The Venuses of Parabita
"Cave of the Venuses", Parabita (LE) | Approx. 18,000 B.C
These are two statuettes made of bone that represent standing female figures. The larger one (9 cm high and 2.1 cm wide), obtained from the long bone of a large herbivore, probably a Bos primigenius or an Equus caballus, has realistic features and is characterized by the fact that the face seems to be wrapped in a veil, perhaps a hairdress or a mask. The position of the arms, resting under the belly, suggests that it represents a pregnant woman. Due to the presence of a hole at its distal end and to the integrity of the piece, the object is believed to have had a decorative function. These stylistic and iconographic traits are commonly found in other female statuettes of the Mediterranean group (for the elongated shape of the head and for the workmanship of the lower part of the body), of the Rhine-Danube group (for the treatment of the face) and of the Russian group (for the position of the arms).

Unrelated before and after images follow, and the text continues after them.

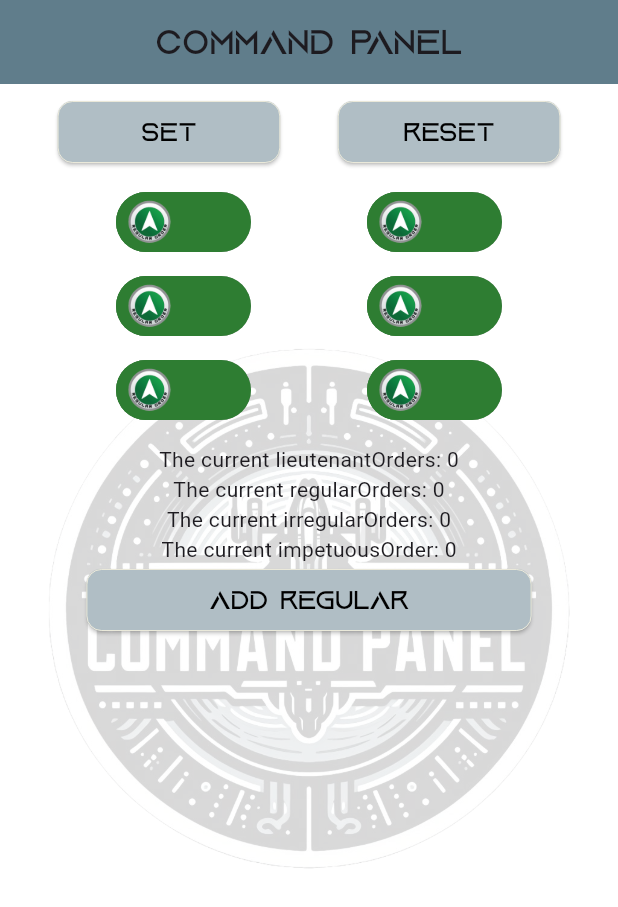
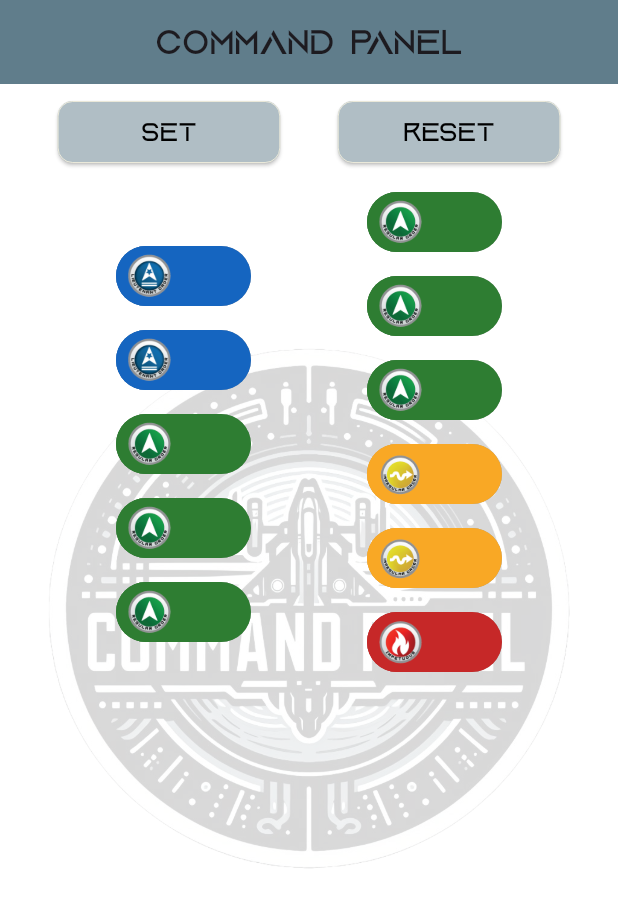
Before and after one commit to IsaacPriddy/Command-Panel, a Flutter app: the screen it shows after launch, after a tap on "Reset", on a phone screen of 412 x 824 dp. Shown: the top 907 px of the screen. Run offline on Flutter 3.47's test engine with Material 3 defaults, Android fonts, the phone set to English and light mode, and no system bars.

Commit message:
Got the RESET button working! - Finally got the reset button working. Problem was that I was cycling     through the list of toggle buttons but I was creating them manually     and never actually adding them to that list. With this change,     dynamically creating buttons should be easier as well.

```diff
--- a/lib/screens_v3/order_toggle_button.dart
+++ b/lib/screens_v3/order_toggle_button.dart
@@ -10,29 +10,44 @@ class OrderToggleButton extends StatefulWidget {
   final String normalImage;
   final String greyImage;
   final OrderType orderType;
+  final Color backgroundColor;
   final ValueChanged<bool>? onChanged;
 
   const OrderToggleButton({
-    super.key,
+    Key? key,
     required this.defaultValue,
     required this.normalImage,
     required this.greyImage,
     required this.orderType,
+    required this.backgroundColor,
     this.onChanged,
-  });
+  }) : super(key: key);
 
   @override
-  // ignore: library_private_types_in_public_api
-  _OrderToggleButtonState createState() => _OrderToggleButtonState();
+  OrderToggleButtonState createState() => OrderToggleButtonState();
 }
 
-class _OrderToggleButtonState extends State<OrderToggleButton> {
-  bool isToggled = false;
+class OrderToggleButtonState extends State<OrderToggleButton> {
+  bool isToggled = false; // Is later set by defaultValue
 
   @override
   void initState() {
     super.initState();
     isToggled = widget.defaultValue;
+  }
+
+  @override
+  void didUpdateWidget(covariant OrderToggleButton oldWidget) {
+    super.didUpdateWidget(oldWidget);
+    if (oldWidget.defaultValue != widget.defaultValue) {
+      isToggled = widget.defaultValue;
+    }
+  }
+
+  void reset() {
+    setState(() {
+      isToggled = widget.defaultValue;
+    });
   }
 
   @override
@@ -61,7 +76,7 @@ class _OrderToggleButtonState extends State<OrderToggleButton> {
                 height: 40.0,
                 decoration: BoxDecoration(
                   borderRadius: BorderRadius.circular(20.0),
-                  color: isToggled ? Colors.green[800] : Colors.grey.shade700,
+                  color: isToggled ? widget.backgroundColor : Colors.grey.shade700,
                 ),
               ),
             ),
@@ -72,7 +87,7 @@ class _OrderToggleButtonState extends State<OrderToggleButton> {
                 height: 40.0,
                 decoration: BoxDecoration(
                   borderRadius: BorderRadius.circular(20.0),
-                  color: isToggled ? Colors.green[800] : Colors.grey.shade700,
+                  color: isToggled ? widget.backgroundColor : Colors.grey.shade700,
                 ),
                 child: Center(
                   child: Image.asset(
@@ -88,5 +103,4 @@ class _OrderToggleButtonState extends State<OrderToggleButton> {
       ),
     );
   }
-
 }
--- a/lib/screens_v3/orders.dart
+++ /dev/null
@@ -1,7 +0,0 @@
-class Orders {
-  int commandTokens = 4;
-  int lieutenantOrders = 0;
-  int regularOrders = 0;
-  int irregularOrders = 0;
-  int impetuousOrder = 0;
-}
--- a/lib/screens_v3/play_screen.dart
+++ b/lib/screens_v3/play_screen.dart
@@ -1,6 +1,15 @@
 import 'package:flutter/material.dart';
 import 'order_toggle_button.dart';
-import 'orders.dart';
+// import 'set_button.dart';
+
+
+class Orders {
+  int commandTokens = 4;
+  int lieutenantOrders = 0;
+  int regularOrders = 0;
+  int irregularOrders = 0;
+  int impetuousOrder = 0;
+}
 
 class PlayScreen extends StatefulWidget {
   const PlayScreen({super.key});
@@ -11,9 +20,26 @@ class PlayScreen extends StatefulWidget {
 }
 
 class _PlayScreenState extends State<PlayScreen> {
+  // VARIABLES, INITIALIZERS AND UPPDATERS
   List<OrderToggleButton> orderToggleButtons = [];
-  final Orders _orders = Orders(); // FOR TESTING TODO: Remove later
+  final List<GlobalKey<OrderToggleButtonState>> _toggleButtonKeys = [];
+  final Orders _orders = Orders();
 
+  void updateToggleKeys() {
+    _toggleButtonKeys.clear();
+    _toggleButtonKeys.addAll(List.generate(
+      _orders.regularOrders,
+      (index) => GlobalKey<OrderToggleButtonState>(),
+    ));
+  }
+
+  @override
+  void initState() {
+    super.initState();
+    updateToggleKeys();
+  }
+
+  // THE BUILD
   @override
   Widget build(BuildContext context) {
     // These are here so that the size dynamically changes with the size of the phone
@@ -52,7 +78,7 @@ class _PlayScreenState extends State<PlayScreen> {
           mainAxisAlignment: MainAxisAlignment.spaceEvenly,
           children: [
             createButton(h, w, "Set", onPressed: () => ''),
-            createButton(h, w, "Reset", onPressed: () => ''),
+            resetToggleButtons(h, w, "Reset"),
           ],
         ),
         const SizedBox(height: 16.0), // SPACER
@@ -63,6 +89,10 @@ class _PlayScreenState extends State<PlayScreen> {
           children: [
             Column(
               children: [
+                lieutenantOrderToggle(),
+                const SizedBox(height: 16.0), // SPACER
+                lieutenantOrderToggle(),
+                const SizedBox(height: 16.0), // SPACER
                 regularOrderToggle(),
                 const SizedBox(height: 16.0), // SPACER
                 regularOrderToggle(),
@@ -77,20 +107,18 @@ class _PlayScreenState extends State<PlayScreen> {
                 regularOrderToggle(),
                 const SizedBox(height: 16.0), // SPACER
                 regularOrderToggle(),
+                const SizedBox(height: 16.0), // SPACER
+                irregularOrderToggle(),
+                const SizedBox(height: 16.0), // SPACER
+                irregularOrderToggle(),
+                const SizedBox(height: 16.0), // SPACER
+                impteuousOrderToggle(),
+                const SizedBox(height: 16.0), // SPACER
               ],
             ),
           ],
         ),
         const SizedBox(height: 16.0), // SPACER
-        Column(
-          children: [
-            Text("The current lieutenantOrders: ${_orders.lieutenantOrders}"),
-            Text("The current regularOrders: ${_orders.regularOrders}"),
-            Text("The current irregularOrders: ${_orders.irregularOrders}"),
-            Text("The current impetuousOrder: ${_orders.impetuousOrder}"),
-          ],
-        ),
-        createButton(h*2, w, "Add Regular", onPressed: addRegularOrder) // NOT CURRENTLY WORKING TODO: Remove
       ],
     );
   }
@@ -118,19 +146,84 @@ class _PlayScreenState extends State<PlayScreen> {
     );
   }
 
+  Widget resetToggleButtons(double h, double w, String buttonText) {
+    return createButton(
+      h, w, buttonText,
+      onPressed: () {
+        setState(() {
+          for (var key in _toggleButtonKeys) {
+            key.currentState?.reset();
+          }
+
+          _orders.commandTokens = 4;
+          _orders.regularOrders = 0;
+          _orders.lieutenantOrders = 0;
+          _orders.irregularOrders = 0;
+          _orders.impetuousOrder = 0;
+        });
+      }
+    );
+  }
+
+  // ORDER BUTTONS
+  Widget lieutenantOrderToggle() {
+    OrderToggleButton toggleButton = OrderToggleButton(
+      key: GlobalKey<OrderToggleButtonState>(), // Add key here
+      defaultValue: true,
+      normalImage: "assets/tokens/lieutenant.png",
+      greyImage: "assets/tokens/lieutenant_grey.png",
+      orderType: OrderType.Lieutenant,
+      backgroundColor: Colors.blue.shade800,
+    );
+
+    _toggleButtonKeys.add(GlobalKey<OrderToggleButtonState>()); // Add key to the list
+
+    return toggleButton;
+  }
+
   Widget regularOrderToggle() {
-    return const OrderToggleButton(
+    OrderToggleButton toggleButton = OrderToggleButton(
+      key: GlobalKey<OrderToggleButtonState>(), // Add key here
       defaultValue: true,
       normalImage: "assets/tokens/regular.png",
       greyImage: "assets/tokens/regular_grey.png",
       orderType: OrderType.Regular,
+      backgroundColor: Colors.green.shade800,
     );
+
+    _toggleButtonKeys.add(GlobalKey<OrderToggleButtonState>()); // Add key to the list
+
+    return toggleButton;
   }
 
-  // TODO: Remove this when Add Regular button is removed
-  void addRegularOrder() {
-    setState(() {
-      _orders.regularOrders++;
-    });
+  Widget irregularOrderToggle() {
+    OrderToggleButton toggleButton = OrderToggleButton(
+      key: GlobalKey<OrderToggleButtonState>(), // Add key here
+      defaultValue: true,
+      normalImage: "assets/tokens/irregular.png",
+      greyImage: "assets/tokens/irregular_grey.png",
+      orderType: OrderType.Irregular,
+      backgroundColor: Colors.yellow.shade800,
+    );
+
+    _toggleButtonKeys.add(GlobalKey<OrderToggleButtonState>()); // Add key to the list
+
+    return toggleButton;
   }
+
+  Widget impteuousOrderToggle() {
+    OrderToggleButton toggleButton = OrderToggleButton(
+      key: GlobalKey<OrderToggleButtonState>(), // Add key here
+      defaultValue: true,
+      normalImage: "assets/tokens/impetuous.png",
+      greyImage: "assets/tokens/impetuous_grey.png",
+      orderType: OrderType.Impetuous,
+      backgroundColor: Colors.red.shade800,
+    );
+
+    _toggleButtonKeys.add(GlobalKey<OrderToggleButtonState>()); // Add key to the list
+
+    return toggleButton;
+  }
+
 }
--- a/lib/screens_v3/set_button.dart
+++ b/lib/screens_v3/set_button.dart
@@ -1,45 +1,32 @@
+// set_button.dart
+
 import 'package:flutter/material.dart';
 
-class SetButton extends StatelessWidget {
-  const SetButton({super.key});
+Widget setButton(BuildContext context, VoidCallback onPressed) {
+  return ElevatedButton(
+    onPressed: onPressed,
+    child: const Text('Set'),
+  );
+}
+
+class SetScreen extends StatelessWidget {
+  const SetScreen({Key? key});
 
   @override
   Widget build(BuildContext context) {
-    return ElevatedButton(
-      onPressed: () {
-        // Show your popup or navigate to the set screen
-        showDialog(
-          context: context,
-          builder: (BuildContext context) {
-            // Return your custom set screen or popup widget
-            return const SetScreen();
-          },
-        );
-      },
-      child: const Text('Set'),
-    );
-  }
-}
-
-class SetScreen extends StatelessWidget {
-  const SetScreen({super.key});
-
-  @override
-  Widget build(BuildContext context) {
-    // Build your set screen UI here
     return AlertDialog(
       title: const Text('Set Orders'),
       content: const Column(
         // Add UI elements for regular, lieutenant, irregular, and impetuous orders
       ),
       actions: [
-        ElevatedButton(
-          onPressed: () {
+        setButton(
+          context,
+          () {
             // Handle set button press
             // You may need to pass data back to PlayScreen
             Navigator.pop(context);
           },
-          child: const Text('Set'),
         ),
         ElevatedButton(
           onPressed: () {
```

The workmanship of the smaller statue (6.1 cm high and 1.5 cm wide) is less refined and is believed to be a utensil with a “carved decoration”. Also in this case the position of the arms suggests that the object represents a pregnant woman. From the stylistic point of view, it is similar to specimens both from Eastern Europe (position of the arms), and from Western Europe (shape of the face).